The reverse of the adage is actually true, the end result or the present in most cases can be used to draw the picture of the past. But in this country, if we dare to do so, we are likely to attain different results which do not rhyme with our current situation. What might have happened that the most approved way of picturing the past or future cannot work in our country? Is it the adage which is only limited to a certain scope of life or it is our elders who are reluctant to tell the young ones about our history?
Surely, we must have the elders of this nation to blame for the different end results. They lived as brothers and sisters of the same nation, they struggled together for nearly four decades since the independence of Sudan in 1956 for the Southern region to have a voice and benefit from the resources of the country. They wanted their roads constructed, hospitals and schools built. And when their demand was not worked on by the Khartoum government, they together requested for an independent South Sudan. Fortunately, in the year 2011, this country was declared as an independent nation with them, the elders being in charge of everything in their new territory.
However, as the time went on, things have gone so awry that they do not even remember the forests they crossed together, they do not remember the time when one was wounded and the other had to carry his brother from another tribe to a safer place where the enemy would not find him. All this good history of their struggle, they have forgotten and think of themselves as enemies who cannot work together for the general progress of this nation.
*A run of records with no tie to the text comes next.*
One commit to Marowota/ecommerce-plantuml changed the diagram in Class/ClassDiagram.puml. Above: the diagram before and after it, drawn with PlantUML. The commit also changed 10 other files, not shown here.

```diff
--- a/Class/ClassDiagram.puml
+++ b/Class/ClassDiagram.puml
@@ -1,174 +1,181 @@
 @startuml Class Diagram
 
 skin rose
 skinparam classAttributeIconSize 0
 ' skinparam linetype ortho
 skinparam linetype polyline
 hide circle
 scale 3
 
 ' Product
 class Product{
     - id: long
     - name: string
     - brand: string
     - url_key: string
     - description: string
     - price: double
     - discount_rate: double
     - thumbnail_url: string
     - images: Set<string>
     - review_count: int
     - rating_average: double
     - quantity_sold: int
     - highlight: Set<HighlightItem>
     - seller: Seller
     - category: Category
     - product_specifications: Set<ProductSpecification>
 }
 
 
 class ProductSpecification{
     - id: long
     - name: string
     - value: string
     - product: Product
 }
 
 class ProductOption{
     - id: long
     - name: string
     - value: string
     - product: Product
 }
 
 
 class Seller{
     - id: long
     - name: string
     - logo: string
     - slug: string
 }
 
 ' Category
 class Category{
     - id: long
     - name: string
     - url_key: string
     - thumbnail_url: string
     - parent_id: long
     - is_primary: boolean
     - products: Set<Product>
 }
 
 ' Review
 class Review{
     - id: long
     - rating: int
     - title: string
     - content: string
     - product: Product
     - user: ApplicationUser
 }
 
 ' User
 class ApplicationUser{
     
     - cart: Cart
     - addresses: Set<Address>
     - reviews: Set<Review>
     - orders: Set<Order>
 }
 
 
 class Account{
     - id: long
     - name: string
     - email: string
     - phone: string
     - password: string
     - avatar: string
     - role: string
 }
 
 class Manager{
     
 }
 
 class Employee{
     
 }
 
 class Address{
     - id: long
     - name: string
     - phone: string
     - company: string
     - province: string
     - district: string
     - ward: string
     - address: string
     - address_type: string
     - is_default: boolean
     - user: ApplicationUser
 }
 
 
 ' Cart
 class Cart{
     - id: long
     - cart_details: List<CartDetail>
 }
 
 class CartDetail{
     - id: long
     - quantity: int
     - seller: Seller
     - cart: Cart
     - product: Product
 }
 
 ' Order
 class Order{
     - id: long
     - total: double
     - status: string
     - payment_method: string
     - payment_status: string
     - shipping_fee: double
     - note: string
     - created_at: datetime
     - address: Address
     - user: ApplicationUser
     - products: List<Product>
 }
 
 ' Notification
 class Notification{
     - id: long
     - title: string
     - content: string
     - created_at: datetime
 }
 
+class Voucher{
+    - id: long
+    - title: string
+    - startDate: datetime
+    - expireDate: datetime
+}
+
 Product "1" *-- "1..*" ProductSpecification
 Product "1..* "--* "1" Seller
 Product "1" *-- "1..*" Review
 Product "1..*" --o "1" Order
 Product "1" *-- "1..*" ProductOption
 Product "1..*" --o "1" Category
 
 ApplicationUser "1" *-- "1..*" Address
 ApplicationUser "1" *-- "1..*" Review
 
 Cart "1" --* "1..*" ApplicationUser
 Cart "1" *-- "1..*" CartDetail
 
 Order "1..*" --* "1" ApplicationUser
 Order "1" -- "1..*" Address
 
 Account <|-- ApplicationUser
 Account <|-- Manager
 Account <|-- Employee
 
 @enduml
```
With their new spirit and belief, we, the young generation have blindly followed the path of our elders. This path, however, has misled the young people to believe that corruption, nepotism and tribalism if not practiced, we cannot prosper as individuals.
The appeal to the young is that, if we could revise this country’s history, we can surely produce the end results which rhyme with the past about this nation. And fortunately, we are capable of doing this task. We have the right sources of this history. There are few people outside there who have lived through this time and they are always ready to give the right information. The elders, however, have to cease to mislead but instead create the spirit of self-centrality in the young people. The old might be gone tomorrow or sooner and the ones to remain in your ill makings are the coming generation. It is good never to leave the young in problems.